It was a fine day. The sun was guarded by thin clouds but it was nice. It was certainly nice enough to be outside. With that in mind, I decided to read as much of the available bumph and then stand on the grass near the front door.

I thought doing so would be less scary for visitors. They would see someone was there and they could could say hello if they wanted to. I could also greet them anyway. Inside Stran End is quite dark with a series of rooms. If I was a visitor and encountered someone sat in one of them it might make me jump. I decided outside was best.

It was really nice. I met people from Leicester (yes, we did mention the rise and rise of that city with its football and King John the year before). I met people from Liverpool and from Wales. They were lovely folk too.

From further afield we had visitors from America and even from Hawaii! Fancy coming from half way around the world to be in front of this building together. It is one of the great things about being a volunteer.

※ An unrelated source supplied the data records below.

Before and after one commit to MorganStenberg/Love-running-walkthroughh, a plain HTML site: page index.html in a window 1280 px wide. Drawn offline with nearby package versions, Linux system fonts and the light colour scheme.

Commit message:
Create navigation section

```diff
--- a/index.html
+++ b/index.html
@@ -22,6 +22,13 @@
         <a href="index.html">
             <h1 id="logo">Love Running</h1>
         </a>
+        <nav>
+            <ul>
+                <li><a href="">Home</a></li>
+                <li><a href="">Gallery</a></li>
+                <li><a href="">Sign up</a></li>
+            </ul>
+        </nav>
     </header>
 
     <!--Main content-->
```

You get to meet people from every walk of life and from different countries and cultures.

I managed to read through the materials and pull a coherent story together. At the same time I was learning lots about the place and the way it was used. I was learning about the extent of the changes it had seen over 400 years and more.

It had gone from being a 1 room building half its current size to one substantially bigger with a number of rooms. It once had animals inside. It now presents an era in which its inhabitants were comparatively well off with animals outside in a strong outbuilding.

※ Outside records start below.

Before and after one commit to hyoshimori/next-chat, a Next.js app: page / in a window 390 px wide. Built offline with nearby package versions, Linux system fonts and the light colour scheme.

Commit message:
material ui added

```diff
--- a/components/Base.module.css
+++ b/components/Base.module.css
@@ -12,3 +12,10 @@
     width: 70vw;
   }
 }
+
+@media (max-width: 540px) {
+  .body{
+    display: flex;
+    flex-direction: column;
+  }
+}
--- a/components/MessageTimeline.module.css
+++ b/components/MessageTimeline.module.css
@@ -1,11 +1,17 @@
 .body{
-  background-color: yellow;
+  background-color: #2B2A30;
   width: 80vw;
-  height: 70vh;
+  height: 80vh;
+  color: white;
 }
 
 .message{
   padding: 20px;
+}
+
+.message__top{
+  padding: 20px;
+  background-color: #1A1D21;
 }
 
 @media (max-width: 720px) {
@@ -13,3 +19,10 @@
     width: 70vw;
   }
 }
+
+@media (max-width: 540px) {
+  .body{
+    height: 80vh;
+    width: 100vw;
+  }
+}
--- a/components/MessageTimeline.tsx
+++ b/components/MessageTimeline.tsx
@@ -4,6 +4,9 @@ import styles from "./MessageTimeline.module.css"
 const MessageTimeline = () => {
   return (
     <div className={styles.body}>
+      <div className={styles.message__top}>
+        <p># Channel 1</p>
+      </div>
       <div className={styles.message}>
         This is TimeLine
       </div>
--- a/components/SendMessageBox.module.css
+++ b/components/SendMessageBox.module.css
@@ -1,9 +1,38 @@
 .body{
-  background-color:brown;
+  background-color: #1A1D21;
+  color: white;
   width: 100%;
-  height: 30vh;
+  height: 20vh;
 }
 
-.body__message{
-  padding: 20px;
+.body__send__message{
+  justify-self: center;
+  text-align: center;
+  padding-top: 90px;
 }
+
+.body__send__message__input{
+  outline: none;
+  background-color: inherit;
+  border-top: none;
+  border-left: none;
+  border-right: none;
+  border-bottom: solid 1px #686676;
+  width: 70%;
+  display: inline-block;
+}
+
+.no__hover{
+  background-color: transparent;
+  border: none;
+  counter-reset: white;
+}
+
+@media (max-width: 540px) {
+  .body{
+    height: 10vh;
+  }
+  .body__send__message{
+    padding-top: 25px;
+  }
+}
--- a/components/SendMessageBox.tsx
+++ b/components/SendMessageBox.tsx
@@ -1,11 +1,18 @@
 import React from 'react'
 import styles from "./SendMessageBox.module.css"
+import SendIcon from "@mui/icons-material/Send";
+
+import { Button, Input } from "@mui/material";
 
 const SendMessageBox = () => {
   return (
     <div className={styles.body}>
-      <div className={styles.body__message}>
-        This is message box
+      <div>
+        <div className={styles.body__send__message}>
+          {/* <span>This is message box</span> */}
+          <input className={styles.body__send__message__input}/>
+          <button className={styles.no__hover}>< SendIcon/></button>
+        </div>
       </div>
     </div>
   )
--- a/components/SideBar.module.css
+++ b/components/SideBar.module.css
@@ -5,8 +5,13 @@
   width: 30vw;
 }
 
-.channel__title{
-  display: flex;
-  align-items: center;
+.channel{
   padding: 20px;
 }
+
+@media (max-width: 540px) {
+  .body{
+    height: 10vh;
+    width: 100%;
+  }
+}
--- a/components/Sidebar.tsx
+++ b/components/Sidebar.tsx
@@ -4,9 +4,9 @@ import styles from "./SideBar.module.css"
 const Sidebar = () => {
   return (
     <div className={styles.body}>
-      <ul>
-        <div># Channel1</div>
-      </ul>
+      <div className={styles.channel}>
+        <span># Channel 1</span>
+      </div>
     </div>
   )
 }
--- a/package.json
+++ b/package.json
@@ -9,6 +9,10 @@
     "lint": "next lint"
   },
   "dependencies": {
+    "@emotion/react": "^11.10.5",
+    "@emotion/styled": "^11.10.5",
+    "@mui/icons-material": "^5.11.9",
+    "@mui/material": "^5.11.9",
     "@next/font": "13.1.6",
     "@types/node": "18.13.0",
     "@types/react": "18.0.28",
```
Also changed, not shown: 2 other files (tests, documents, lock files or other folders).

The thing which struck me the most was the entrance (pictured above). You would ordinarily see it as a straightforward hallway. It is a threshing floor! The owners would put corn on the floor and beat it with a flail. Doing this would give them the grain they needed.

More interestingly, it was this activity which gave rise to the phrase ‘crossing the threshold.’ It meant moving over the threshing floor.

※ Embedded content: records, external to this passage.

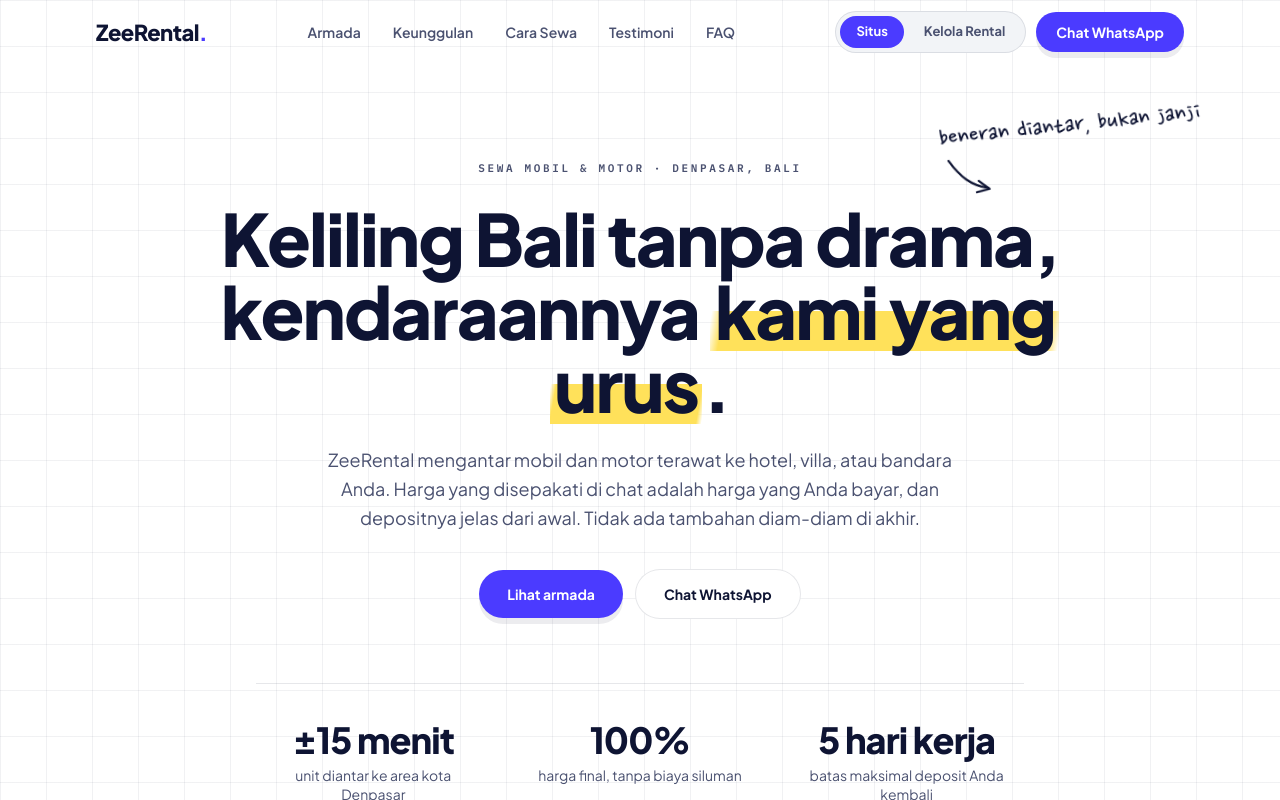
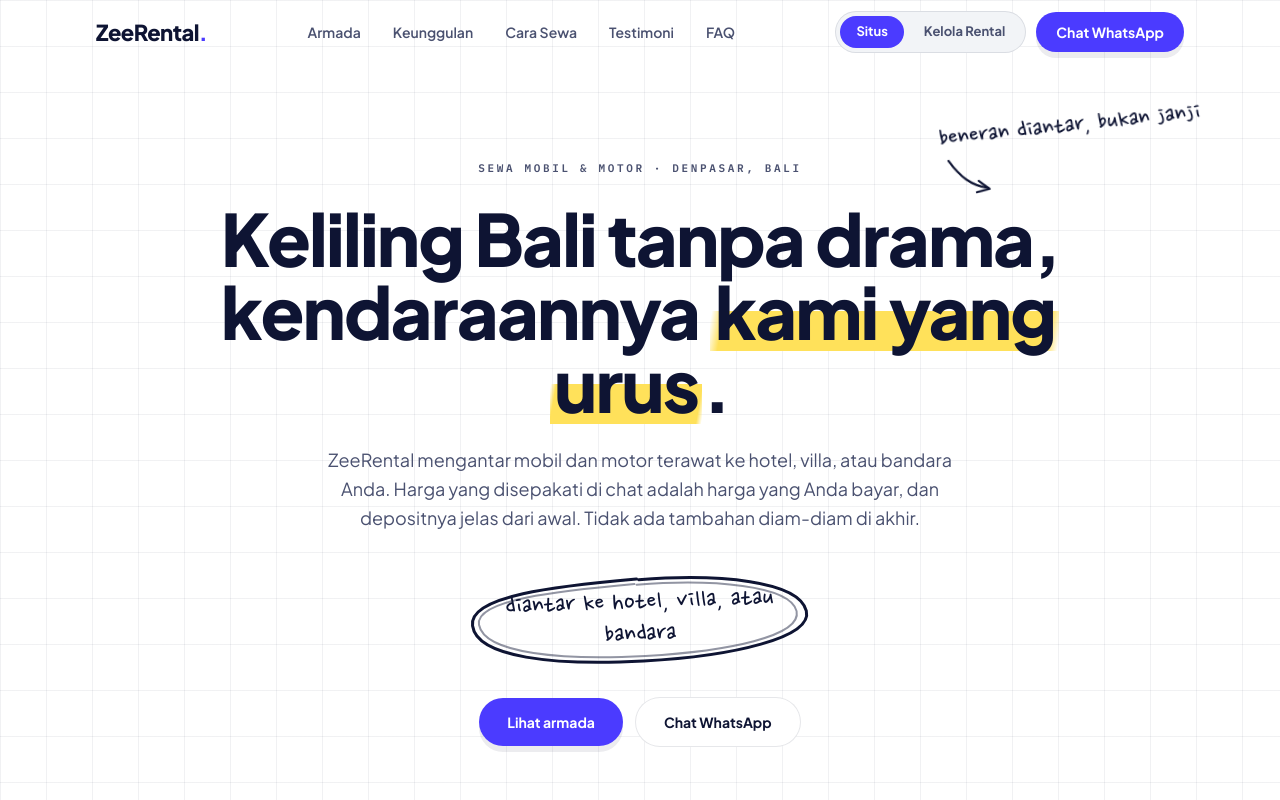
Before and after one commit to zyreejago/zeerental, a React (Vite) app: page / in a window 1280 px wide. Shown: the top 800 px of the page. Built offline with nearby package versions, Linux system fonts and the light colour scheme.

Commit message:
Perbaiki kontras stabilo CTA, tambah lingkaran coretan tangan di hero, perjalanan jadi garis waktu

```diff
--- a/src/Landing.tsx
+++ b/src/Landing.tsx
@@ -65,6 +65,48 @@
   );
 }
 
+function CircledNote({
+  text,
+  className = "",
+}: {
+  text: string;
+  className?: string;
+}) {
+  return (
+    <div aria-hidden="true" className={`select-none ${className}`}>
+      <div className="animate-bob inline-block">
+        <span className="relative inline-block -rotate-2 px-7 py-3.5">
+          <svg
+            className="absolute inset-0 h-full w-full overflow-visible"
+            viewBox="0 0 320 110"
+            preserveAspectRatio="none"
+            fill="none"
+          >
+            <path
+              d="M160 8 C 235 4, 308 16, 314 52 C 319 84, 245 103, 162 105 C 79 107, 8 94, 5 56 C 2 20, 84 12, 158 7"
+              stroke="#0e1433"
+              strokeWidth="3"
+              strokeLinecap="round"
+              vectorEffect="non-scaling-stroke"
+            />
+            <path
+              d="M158 14 C 228 10, 300 21, 305 52 C 309 82, 240 97, 164 99 C 88 101, 15 90, 11 55 C 8 25, 86 18, 156 13"
+              stroke="#0e1433"
+              strokeWidth="2"
+              opacity="0.45"
+              strokeLinecap="round"
+              vectorEffect="non-scaling-stroke"
+            />
+          </svg>
+          <span className="relative block max-w-[290px] text-center font-hand text-[25px] leading-[1.15] text-ink sm:text-[28px]">
+            {text}
+          </span>
+        </span>
+      </div>
+    </div>
+  );
+}
+
 function SectionLabel({ children }: { children: ReactNode }) {
   return (
     <p className="font-mono text-[11px] font-semibold uppercase tracking-[0.22em] text-primary">
@@ -125,7 +167,10 @@
             bayar, dan depositnya jelas dari awal. Tidak ada tambahan diam-diam
             di akhir.
           </p>
-          <div className="mt-9 flex flex-wrap items-center justify-center gap-3">
+          <div className="mt-10 flex justify-center">
+            <CircledNote text="diantar ke hotel, villa, atau bandara" />
+          </div>
+          <div className="mt-8 flex flex-wrap items-center justify-center gap-3">
             <a
               href="#armada"
               className="shadow-hard rounded-full bg-primary px-7 py-3.5 text-sm font-bold text-white transition hover:bg-primary-hover"
@@ -388,46 +433,71 @@
       </section>
 
       {/* ================= CARA SEWA ================= */}
-      <section id="cara-sewa" className="mx-auto max-w-6xl scroll-mt-24 px-3 py-8 sm:px-5">
-        <div className="rounded-[2.5rem] bg-fog px-5 py-14 sm:px-10 sm:py-20">
+      <section id="cara-sewa" className="mx-auto max-w-6xl scroll-mt-24 px-5 py-20 sm:px-8">
         <div className="max-w-2xl">
           <SectionLabel>Cara sewa</SectionLabel>
           <h2 className="mt-3 font-display text-4xl font-extrabold tracking-tight text-ink sm:text-5xl">
-              Begini kira-kira perjalanannya
+            Begini kira-kira perjalanannya.
           </h2>
           <p className="mt-4 leading-relaxed text-ink-muted">
             Dari chat pertama sampai deposit kembali, semua lewat WhatsApp.
             Tidak ada formulir panjang, tidak ada antre di garasi.
           </p>
         </div>
-          <ol className="mt-6">
-            {STEPS.map((step, i) => (
+        <ol className="mt-12 max-w-4xl">
+          {STEPS.map((step, i) => {
+            const last = i === STEPS.length - 1;
+            return (
               <li
                 key={step.title}
-                className="grid gap-3 border-t border-[#0e14331a] py-7 sm:grid-cols-[84px_1fr] lg:grid-cols-[110px_1fr_190px]"
+                className={`relative flex gap-4 sm:gap-6 ${last ? "" : "pb-6"}`}
               >
-                <p className="font-display text-[44px] font-extrabold leading-none text-primary">
-                  {String(i + 1).padStart(2, "0")}
-                </p>
-                <div>
+                {/* rel garis waktu */}
+                <div className="relative w-11 shrink-0 sm:w-14">
+                  {!last && (
+                    <span
+                      aria-hidden="true"
+                      className={
+                        i === 0
+                          ? "absolute bottom-0 left-1/2 top-11 w-[3px] -translate-x-1/2 bg-primary sm:top-14"
+                          : "absolute bottom-0 left-1/2 top-11 w-0 -translate-x-1/2 border-l-2 border-dashed border-ink/20 sm:top-14"
+                      }
+                    />
+                  )}
+                  <span
+                    className={`relative z-10 flex h-11 w-11 items-center justify-center rounded-full font-display text-lg font-extrabold sm:h-14 sm:w-14 sm:text-xl ${
+                      i === 0
+                        ? "bg-primary text-white"
+                        : "border-2 border-ink/20 bg-white text-ink"
+                    }`}
+                  >
+                    {i + 1}
+                  </span>
+                </div>
+                {/* kartu langkah */}
+                <div className="min-w-0 flex-1 rounded-2xl bg-fog p-5 sm:p-6">
+                  <div className="flex items-start justify-between gap-4">
                     <h3 className="font-display text-xl font-extrabold text-ink">
                       {step.title}
                     </h3>
-                  <p className="mt-1.5 max-w-2xl leading-relaxed text-ink-muted">
+                    <p className="-rotate-2 text-right font-hand text-[22px] leading-none text-ink-muted">
+                      {step.duration}
+                    </p>
+                  </div>
+                  <p className="mt-2 leading-relaxed text-ink-muted">
                     {step.text}
                   </p>
-                  <p className="mt-2 text-sm text-ink-muted">
-                    <span className="font-bold text-ink">Anda:</span>{" "}
+                  <p className="mt-3 text-sm text-ink-muted">
+                    <Marker>
+                      <span className="font-bold text-ink">Anda:</span>
+                    </Marker>{" "}
                     {step.yourPart}
                   </p>
                 </div>
-                <p className="font-mono text-xs font-medium text-ink-muted lg:pt-2 lg:text-right">
-                  {step.duration}
-                </p>
               </li>
-            ))}
+            );
+          })}
         </ol>
-        </div>
       </section>
 
       {/* ================= TESTIMONI ================= */}
@@ -544,7 +614,7 @@
         <div className="bg-grid-dark relative overflow-hidden rounded-[2.5rem] bg-ink px-6 py-16 text-center text-white sm:py-20">
           <h2 className="mx-auto max-w-3xl font-display text-4xl font-extrabold leading-[1.05] tracking-tight sm:text-5xl">
             Ceritakan tanggal dan tujuan Anda, kami balas dengan{" "}
-            <span className="marker text-ink">harga final</span>.
+            <span className="marker-solid">harga final</span>.
           </h2>
           <p className="mx-auto mt-5 max-w-xl leading-relaxed text-white/70">
             Bukan perkiraan, bukan &ldquo;nanti dikabari&rdquo;. Ketersediaan,
--- a/src/theme.css
+++ b/src/theme.css
@@ -90,6 +90,17 @@
   -webkit-box-decoration-break: clone;
 }
 
+/* Stabilo penuh untuk di atas latar gelap: kuning menutup seluruh
+   tinggi huruf dan teks tinta tetap terbaca kontras */
+.marker-solid {
+  background-color: var(--color-marker);
+  color: var(--color-ink);
+  padding: 0 0.14em;
+  border-radius: 0.12em;
+  box-decoration-break: clone;
+  -webkit-box-decoration-break: clone;
+}
+
 /* Bayangan keras offset untuk tombol utama */
 .shadow-hard {
   box-shadow: 0 6px 0 rgba(14, 20, 51, 0.08);
```
Lines whose indentation alone changed are shown as unchanged.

I delighted in telling visitors this story. Everyone was really fascinated or entranced with the idea. You could feel we’d all learned something today. This was on the day when I had crossed the threshold of Stang End in my volunteer role for the first time.

Stang End: The Start of A Journey

Today I became a volunteer at Ryedale Folk Museum (subject to references). This blog is my attempt to learn and understand my role. I want it to be a place to share my journey as a new volunteer.

Where does the title Stang End come from? It is the name of the building I have adopted as a volunteer. The idea is a relatively new initiative in the museum for a way of deploying volunteers.

The idea is that volunteers might be supported and useful by having responsibility for a building. For the word responsibility you could swap it for opportunity or focus. Plus, the choice is down to the individual.

I chose Stang End because it has a garden and some outbuildings. It also has a wonderful interior. I’ll try and take a photograph of the interior if I can. I’ll post it on here later.

So, this blog will be about a developing understanding of what it means to be a volunteer in a museum. It will also be about Stang End itself. I will use it to build up and share my understanding of Stang End as a building, who lived there and how they lived there.

I want to say something about the museum and its location. Of course, I’m biased but very few would disagree its in one of the most beautiful places on earth. Its a wonderful North Yorkshire village and if ever there was a chocolate box village this is a candidate.

So, from my experience I can say there are all kinds of reasons to visit Ryedale Folk Museum. One is the museum. Another is the village including pubs & cafes nearby.Then there is the marvellous surrounding countryside. When you leave the museum drive to Rosedale Abbey and pass through the most glorious countryside. And finally, I hope you will come and see Stang End!